_Brief_
From the entries below, gather each line containing the word "Beast".

══ Data section

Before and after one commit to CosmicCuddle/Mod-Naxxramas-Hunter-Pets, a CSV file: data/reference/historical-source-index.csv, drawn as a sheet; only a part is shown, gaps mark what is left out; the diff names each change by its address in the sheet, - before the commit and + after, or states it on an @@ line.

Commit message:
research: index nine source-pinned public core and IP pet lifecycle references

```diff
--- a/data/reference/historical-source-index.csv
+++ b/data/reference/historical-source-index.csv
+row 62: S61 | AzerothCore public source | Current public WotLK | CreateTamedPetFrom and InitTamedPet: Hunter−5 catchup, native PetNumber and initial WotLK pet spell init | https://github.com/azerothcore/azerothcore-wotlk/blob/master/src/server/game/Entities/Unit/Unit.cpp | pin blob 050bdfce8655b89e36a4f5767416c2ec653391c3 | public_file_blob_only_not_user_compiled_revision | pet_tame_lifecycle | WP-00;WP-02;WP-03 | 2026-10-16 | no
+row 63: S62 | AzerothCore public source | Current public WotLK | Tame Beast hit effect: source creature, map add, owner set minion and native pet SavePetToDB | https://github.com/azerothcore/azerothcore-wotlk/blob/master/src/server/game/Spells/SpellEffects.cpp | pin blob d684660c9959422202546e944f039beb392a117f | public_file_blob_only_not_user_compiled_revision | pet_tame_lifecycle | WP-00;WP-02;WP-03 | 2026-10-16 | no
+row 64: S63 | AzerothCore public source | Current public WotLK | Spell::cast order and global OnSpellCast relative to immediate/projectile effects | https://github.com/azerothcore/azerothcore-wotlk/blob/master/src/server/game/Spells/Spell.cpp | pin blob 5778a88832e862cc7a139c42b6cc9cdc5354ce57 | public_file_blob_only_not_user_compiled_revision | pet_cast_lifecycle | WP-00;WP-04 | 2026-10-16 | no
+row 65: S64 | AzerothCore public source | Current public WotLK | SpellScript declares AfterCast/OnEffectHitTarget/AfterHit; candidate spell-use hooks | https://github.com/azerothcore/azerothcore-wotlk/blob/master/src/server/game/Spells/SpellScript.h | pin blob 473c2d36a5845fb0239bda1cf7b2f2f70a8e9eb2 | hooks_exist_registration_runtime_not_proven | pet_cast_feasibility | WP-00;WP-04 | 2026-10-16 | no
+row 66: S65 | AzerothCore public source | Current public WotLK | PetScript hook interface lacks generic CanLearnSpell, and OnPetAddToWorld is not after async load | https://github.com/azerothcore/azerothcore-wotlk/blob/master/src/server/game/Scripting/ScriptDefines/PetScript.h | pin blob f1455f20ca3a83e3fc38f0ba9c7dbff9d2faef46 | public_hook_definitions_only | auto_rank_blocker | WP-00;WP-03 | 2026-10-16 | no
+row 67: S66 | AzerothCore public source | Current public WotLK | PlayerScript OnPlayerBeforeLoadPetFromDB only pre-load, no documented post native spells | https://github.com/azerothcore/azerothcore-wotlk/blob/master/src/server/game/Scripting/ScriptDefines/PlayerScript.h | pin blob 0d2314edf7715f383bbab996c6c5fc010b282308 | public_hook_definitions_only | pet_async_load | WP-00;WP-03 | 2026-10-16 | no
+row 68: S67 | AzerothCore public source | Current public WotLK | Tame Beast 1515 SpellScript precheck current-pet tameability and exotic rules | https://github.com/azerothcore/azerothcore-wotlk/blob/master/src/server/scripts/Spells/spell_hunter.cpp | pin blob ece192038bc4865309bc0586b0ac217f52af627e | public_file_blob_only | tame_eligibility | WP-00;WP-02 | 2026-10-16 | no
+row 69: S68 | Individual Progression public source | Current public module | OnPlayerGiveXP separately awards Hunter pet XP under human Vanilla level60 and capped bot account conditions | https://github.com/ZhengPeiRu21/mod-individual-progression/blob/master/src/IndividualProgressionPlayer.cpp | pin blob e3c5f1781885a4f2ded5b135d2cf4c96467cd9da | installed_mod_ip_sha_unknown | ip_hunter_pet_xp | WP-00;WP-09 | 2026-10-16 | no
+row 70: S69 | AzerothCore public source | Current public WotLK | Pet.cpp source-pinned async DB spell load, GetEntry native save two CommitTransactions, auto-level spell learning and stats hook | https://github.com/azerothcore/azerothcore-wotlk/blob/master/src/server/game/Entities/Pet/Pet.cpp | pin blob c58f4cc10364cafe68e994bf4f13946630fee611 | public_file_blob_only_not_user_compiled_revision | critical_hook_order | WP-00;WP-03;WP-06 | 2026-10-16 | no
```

════

_Answer for this exercise_
+row 63: S62 | AzerothCore public source | Current public WotLK | Tame Beast hit effect: source creature, map add, owner set minion and native pet SavePetToDB | https://github.com/azerothcore/azerothcore-wotlk/blob/master/src/server/game/Spells/SpellEffects.cpp | pin blob d684660c9959422202546e944f039beb392a117f | public_file_blob_only_not_user_compiled_revision | pet_tame_lifecycle | WP-00;WP-02;WP-03 | 2026-10-16 | no
+row 68: S67 | AzerothCore public source | Current public WotLK | Tame Beast 1515 SpellScript precheck current-pet tameability and exotic rules | https://github.com/azerothcore/azerothcore-wotlk/blob/master/src/server/scripts/Spells/spell_hunter.cpp | pin blob ece192038bc4865309bc0586b0ac217f52af627e | public_file_blob_only | tame_eligibility | WP-00;WP-02 | 2026-10-16 | no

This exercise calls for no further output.